New firefighting airplanes helping DNR combat outbreak of wildfires
By Robb Jeffries
Dozens of wildfires have local and regional firefighters in full alert across the state. Ron Stoffel, the DNR’s wildfire suppression supervisor, estimated his department responded to “about 50 or 60” different wildfires across the state Thursday alone, with the six new FireBoss airplanes helping combat 15 of those fires.
“Yesterday was a real snappy day for us statewide with wildfires,” he said.
Gov. Mark Dayton signed Friday an emergency executive order directing the Minnesota National Guard to join the fight as dry and windy conditions have persisted throughout the week.
Prior to this year, the DNR owned two CL-215 airplanes to combat fires. But it was getting harder to find parts, service and low-lead fuel for the 1950s engines.
“They were based on technology from World War II,” Stoffel said. “The engines were last manufactured in 1953. They were very good aircraft, but Bombardier, the manufacturer, doesn’t support them anymore.”
That forced the DNR to switch to the smaller, newer FireBoss airplanes.
The department has leased six single-seat FireBoss planes — four with floats built and installed by St. Paul-based Wipaire, two land-based “seats” that must reload water while landed — from Aero Spray for peak fire season. The Appleton, Minn., company provides maintenance and pilots for the aircraft.
The FireBoss airplanes have only a single 800-gallon water tank, compared to the CL-215’s 1,400-gallon capacity.
But Jesse Weaver, an Aero Spray pilot who has flown FireBoss planes for the DNR since the department’s first short-term lease in 2007, said the new planes make up for the lack of capacity in other ways.
“When they’re paired up like they usually are, the FireBosses have more capability,” he said, noting the lighter planes are more nimble and maneuverable than the CL-215s.
The four float planes can refill its water tank by skimming the surface of nearby lakes. The pilots suck up water through two pipes in the floats, which run up to the tank on the belly of the aircraft. It’s all done on the fly, meaning less time between drops than landing to reload.
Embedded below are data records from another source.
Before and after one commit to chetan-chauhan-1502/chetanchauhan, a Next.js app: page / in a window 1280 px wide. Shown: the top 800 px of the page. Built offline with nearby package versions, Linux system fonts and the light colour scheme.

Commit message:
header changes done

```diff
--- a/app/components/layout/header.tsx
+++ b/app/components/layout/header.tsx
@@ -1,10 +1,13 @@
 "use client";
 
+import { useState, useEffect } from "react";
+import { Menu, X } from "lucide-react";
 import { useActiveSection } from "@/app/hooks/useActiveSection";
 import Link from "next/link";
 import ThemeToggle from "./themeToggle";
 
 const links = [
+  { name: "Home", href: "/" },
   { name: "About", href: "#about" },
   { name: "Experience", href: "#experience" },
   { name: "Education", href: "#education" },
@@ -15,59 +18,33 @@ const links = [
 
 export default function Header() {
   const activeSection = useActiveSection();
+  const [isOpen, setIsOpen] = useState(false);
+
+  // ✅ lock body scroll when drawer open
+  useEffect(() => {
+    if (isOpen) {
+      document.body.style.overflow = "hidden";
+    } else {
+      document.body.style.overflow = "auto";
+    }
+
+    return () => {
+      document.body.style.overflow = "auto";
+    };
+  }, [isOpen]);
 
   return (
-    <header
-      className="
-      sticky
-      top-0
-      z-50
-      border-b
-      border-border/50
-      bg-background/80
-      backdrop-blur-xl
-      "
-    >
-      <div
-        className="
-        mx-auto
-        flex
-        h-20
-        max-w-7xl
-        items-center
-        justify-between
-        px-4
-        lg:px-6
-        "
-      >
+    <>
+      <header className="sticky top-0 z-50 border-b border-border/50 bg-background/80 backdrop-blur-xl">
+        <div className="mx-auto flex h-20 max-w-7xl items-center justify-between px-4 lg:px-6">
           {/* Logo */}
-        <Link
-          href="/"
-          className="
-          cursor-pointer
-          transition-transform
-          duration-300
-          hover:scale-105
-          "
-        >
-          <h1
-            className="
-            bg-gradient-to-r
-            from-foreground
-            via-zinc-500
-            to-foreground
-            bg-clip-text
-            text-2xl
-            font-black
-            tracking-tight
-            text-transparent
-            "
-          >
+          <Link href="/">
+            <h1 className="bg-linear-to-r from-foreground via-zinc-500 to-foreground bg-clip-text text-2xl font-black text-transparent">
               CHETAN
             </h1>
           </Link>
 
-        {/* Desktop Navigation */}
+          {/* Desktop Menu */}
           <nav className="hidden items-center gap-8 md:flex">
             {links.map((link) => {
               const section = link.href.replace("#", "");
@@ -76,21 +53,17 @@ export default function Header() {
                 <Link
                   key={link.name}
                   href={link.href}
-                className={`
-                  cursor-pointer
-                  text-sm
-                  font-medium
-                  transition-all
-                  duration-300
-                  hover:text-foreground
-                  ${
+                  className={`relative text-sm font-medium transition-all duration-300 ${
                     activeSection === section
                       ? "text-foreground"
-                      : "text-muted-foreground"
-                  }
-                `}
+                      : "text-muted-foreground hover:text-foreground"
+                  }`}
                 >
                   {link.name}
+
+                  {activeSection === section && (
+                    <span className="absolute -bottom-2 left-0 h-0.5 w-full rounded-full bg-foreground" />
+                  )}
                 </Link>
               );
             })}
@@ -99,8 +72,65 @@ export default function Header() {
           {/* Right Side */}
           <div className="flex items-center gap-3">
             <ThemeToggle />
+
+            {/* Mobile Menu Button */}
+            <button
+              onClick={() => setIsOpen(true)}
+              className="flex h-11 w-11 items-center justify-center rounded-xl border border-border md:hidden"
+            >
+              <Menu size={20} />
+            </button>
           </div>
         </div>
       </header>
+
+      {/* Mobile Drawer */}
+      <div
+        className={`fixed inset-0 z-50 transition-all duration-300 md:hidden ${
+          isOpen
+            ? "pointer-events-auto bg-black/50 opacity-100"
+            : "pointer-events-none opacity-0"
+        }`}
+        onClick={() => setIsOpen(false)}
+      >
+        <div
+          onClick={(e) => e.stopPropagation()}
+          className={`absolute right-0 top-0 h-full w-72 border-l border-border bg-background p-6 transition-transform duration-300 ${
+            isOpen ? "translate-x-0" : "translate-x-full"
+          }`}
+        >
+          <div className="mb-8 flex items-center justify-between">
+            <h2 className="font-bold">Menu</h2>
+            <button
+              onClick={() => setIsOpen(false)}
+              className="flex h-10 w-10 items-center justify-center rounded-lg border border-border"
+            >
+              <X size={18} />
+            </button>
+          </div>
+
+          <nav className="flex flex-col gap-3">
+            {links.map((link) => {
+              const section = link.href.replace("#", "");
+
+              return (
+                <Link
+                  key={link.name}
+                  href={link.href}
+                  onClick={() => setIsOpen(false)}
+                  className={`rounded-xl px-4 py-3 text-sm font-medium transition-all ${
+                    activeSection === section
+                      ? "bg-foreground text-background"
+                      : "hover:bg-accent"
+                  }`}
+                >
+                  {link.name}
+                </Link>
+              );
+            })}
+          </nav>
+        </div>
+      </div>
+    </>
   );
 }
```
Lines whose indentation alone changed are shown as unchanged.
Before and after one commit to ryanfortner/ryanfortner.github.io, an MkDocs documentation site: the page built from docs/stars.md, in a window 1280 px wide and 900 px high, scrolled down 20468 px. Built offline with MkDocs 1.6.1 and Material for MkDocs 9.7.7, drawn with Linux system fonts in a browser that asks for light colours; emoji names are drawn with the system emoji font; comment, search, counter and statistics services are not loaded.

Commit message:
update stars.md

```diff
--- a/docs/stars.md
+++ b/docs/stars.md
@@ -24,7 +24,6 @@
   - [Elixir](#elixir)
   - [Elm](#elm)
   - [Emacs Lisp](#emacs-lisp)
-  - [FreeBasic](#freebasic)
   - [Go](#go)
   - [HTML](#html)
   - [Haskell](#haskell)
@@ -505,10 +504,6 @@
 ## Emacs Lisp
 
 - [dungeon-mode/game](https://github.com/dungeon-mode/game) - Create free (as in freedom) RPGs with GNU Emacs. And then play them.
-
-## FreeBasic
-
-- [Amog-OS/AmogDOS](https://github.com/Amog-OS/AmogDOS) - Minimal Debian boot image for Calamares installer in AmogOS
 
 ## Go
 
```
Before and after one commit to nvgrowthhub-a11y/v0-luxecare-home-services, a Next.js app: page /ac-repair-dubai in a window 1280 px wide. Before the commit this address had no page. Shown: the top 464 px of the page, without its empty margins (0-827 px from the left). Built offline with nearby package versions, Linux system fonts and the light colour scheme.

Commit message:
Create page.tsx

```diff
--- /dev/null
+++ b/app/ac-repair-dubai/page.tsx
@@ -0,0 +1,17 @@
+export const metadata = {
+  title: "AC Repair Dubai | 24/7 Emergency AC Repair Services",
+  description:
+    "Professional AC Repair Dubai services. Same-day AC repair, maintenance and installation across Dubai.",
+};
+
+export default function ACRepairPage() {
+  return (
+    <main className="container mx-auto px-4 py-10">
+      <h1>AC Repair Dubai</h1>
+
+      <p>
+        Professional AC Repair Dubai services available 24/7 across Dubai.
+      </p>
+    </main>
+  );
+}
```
“When you get down and have the scoops out, there is a lot more drag on the plane,” Weaver said. “But this is a powerful airplane — it has 1,600 horsepower.”
The planes can also be split up to help fight more fires on busy days like Thursday.
“We probably would have gotten to less fires (with the CL-215s) than we did yesterday,” Stoffel said.
Best of all, the DNR estimates it will save about $700,000 in annual contracting costs by making the switch, and could stand to save another $300,000 through sharing the contracting costs with other state agencies.
The flexibility of the FireBoss planes also present a logistical problem for Stoffel, but a good problem to have: The lightweight planes use standard jet fuel and don’t need as much runway to takeoff and land, which opens up many more airfields across the state to the DNR for refueling that agency must now choose where to put them.
“We couldn’t have gotten a CL-215 here, there isn’t enough room for it to land,” he said at the Princeton airport. “Now we have so many choices, it’s tough to pick where we can possibly station them.”
As it stands, there are four permanent bases the DNR will station the fixed-wing, turbopropeller aircraft in Bemidji, Brainerd, Ely and Hibbing.
“They’re really important for fighting fires on the front lines,” Stoffel said. “They are very good at knocking a fire down, but it’s the firefighters on the ground that knock them out.”